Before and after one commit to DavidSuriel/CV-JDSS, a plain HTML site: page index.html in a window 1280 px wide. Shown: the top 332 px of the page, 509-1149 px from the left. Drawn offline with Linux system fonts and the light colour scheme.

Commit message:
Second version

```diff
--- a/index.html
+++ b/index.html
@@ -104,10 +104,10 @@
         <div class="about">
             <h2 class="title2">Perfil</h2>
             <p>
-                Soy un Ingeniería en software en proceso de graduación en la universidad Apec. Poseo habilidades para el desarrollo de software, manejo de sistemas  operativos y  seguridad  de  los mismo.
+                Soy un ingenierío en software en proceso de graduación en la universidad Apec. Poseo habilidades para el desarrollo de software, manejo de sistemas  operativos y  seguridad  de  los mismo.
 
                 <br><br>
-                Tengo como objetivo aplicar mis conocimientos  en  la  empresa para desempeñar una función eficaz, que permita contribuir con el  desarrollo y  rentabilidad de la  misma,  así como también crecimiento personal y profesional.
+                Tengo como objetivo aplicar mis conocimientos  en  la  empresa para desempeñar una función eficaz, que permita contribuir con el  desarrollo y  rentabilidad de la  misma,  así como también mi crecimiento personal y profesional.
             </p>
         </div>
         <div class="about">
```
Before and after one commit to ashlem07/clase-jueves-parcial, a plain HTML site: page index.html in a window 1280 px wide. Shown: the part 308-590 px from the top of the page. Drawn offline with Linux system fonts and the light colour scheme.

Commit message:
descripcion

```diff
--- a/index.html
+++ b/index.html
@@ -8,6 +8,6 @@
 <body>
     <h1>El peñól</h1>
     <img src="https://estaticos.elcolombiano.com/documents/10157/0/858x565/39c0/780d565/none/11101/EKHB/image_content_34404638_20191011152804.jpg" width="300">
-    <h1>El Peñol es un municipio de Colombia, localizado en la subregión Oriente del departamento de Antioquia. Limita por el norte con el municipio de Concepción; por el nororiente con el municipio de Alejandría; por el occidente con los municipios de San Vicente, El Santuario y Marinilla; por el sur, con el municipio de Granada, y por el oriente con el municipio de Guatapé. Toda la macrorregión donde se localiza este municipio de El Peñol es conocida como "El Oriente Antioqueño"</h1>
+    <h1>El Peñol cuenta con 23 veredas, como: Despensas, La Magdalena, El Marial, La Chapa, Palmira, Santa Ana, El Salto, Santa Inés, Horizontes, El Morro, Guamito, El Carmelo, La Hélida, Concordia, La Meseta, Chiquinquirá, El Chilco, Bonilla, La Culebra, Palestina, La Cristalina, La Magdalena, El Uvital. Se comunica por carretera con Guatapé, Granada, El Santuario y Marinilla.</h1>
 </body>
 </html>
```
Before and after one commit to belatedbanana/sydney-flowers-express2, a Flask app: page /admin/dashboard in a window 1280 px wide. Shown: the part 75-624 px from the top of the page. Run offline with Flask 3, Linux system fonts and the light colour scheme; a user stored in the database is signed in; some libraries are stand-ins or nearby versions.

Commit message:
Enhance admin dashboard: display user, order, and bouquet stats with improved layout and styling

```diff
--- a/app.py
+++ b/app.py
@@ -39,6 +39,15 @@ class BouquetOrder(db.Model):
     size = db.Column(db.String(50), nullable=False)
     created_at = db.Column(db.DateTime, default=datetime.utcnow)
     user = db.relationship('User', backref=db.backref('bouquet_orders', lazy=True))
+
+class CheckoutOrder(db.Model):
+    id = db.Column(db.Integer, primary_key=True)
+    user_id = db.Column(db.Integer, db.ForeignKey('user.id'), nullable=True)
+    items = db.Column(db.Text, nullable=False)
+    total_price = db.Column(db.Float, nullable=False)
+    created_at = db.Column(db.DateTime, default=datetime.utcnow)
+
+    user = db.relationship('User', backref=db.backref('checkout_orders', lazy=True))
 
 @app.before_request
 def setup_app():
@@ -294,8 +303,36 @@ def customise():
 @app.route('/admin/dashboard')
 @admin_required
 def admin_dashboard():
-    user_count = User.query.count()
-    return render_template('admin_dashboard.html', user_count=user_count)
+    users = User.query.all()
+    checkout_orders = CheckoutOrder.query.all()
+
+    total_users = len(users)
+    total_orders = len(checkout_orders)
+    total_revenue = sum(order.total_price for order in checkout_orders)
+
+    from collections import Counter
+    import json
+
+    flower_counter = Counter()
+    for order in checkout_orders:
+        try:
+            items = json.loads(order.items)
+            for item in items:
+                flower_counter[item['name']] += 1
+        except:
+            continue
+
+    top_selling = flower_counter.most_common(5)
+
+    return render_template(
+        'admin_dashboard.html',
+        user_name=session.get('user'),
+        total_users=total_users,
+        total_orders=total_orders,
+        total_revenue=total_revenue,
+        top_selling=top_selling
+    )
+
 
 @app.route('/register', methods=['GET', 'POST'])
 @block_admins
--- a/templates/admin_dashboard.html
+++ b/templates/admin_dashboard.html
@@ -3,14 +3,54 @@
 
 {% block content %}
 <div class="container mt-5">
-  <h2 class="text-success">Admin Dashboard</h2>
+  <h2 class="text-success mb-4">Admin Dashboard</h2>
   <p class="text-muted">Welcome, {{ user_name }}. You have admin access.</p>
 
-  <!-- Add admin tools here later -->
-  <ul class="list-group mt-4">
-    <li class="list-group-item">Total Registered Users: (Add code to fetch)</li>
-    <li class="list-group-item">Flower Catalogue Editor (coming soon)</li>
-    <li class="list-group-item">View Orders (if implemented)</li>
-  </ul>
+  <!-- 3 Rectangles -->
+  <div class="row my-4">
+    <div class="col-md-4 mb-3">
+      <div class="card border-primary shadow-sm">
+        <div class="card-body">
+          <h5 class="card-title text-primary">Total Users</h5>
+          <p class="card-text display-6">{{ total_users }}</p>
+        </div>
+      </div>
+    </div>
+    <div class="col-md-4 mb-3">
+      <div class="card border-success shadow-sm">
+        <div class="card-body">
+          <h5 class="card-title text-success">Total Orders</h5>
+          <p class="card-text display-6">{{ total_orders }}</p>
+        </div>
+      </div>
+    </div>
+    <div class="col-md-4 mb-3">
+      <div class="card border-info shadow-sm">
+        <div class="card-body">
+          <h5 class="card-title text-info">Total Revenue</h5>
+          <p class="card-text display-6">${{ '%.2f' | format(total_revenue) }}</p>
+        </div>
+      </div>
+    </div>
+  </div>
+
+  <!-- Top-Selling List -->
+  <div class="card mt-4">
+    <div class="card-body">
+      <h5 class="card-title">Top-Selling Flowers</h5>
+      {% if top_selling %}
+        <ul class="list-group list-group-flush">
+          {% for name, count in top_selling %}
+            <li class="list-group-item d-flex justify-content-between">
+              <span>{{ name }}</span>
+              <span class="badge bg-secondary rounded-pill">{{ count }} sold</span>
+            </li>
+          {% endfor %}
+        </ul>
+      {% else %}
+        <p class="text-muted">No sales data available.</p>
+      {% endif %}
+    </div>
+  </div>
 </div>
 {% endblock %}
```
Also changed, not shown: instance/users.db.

-------

If a line in the material above holds "html", copy it.

#### Expected answer
Before and after one commit to DavidSuriel/CV-JDSS, a plain HTML site: page index.html in a window 1280 px wide. Shown: the top 332 px of the page, 509-1149 px from the left. Drawn offline with Linux system fonts and the light colour scheme.
--- a/index.html
+++ b/index.html
Before and after one commit to ashlem07/clase-jueves-parcial, a plain HTML site: page index.html in a window 1280 px wide. Shown: the part 308-590 px from the top of the page. Drawn offline with Linux system fonts and the light colour scheme.
--- a/index.html
+++ b/index.html
 </html>
-    return render_template('admin_dashboard.html', user_count=user_count)
+        'admin_dashboard.html',
--- a/templates/admin_dashboard.html
+++ b/templates/admin_dashboard.html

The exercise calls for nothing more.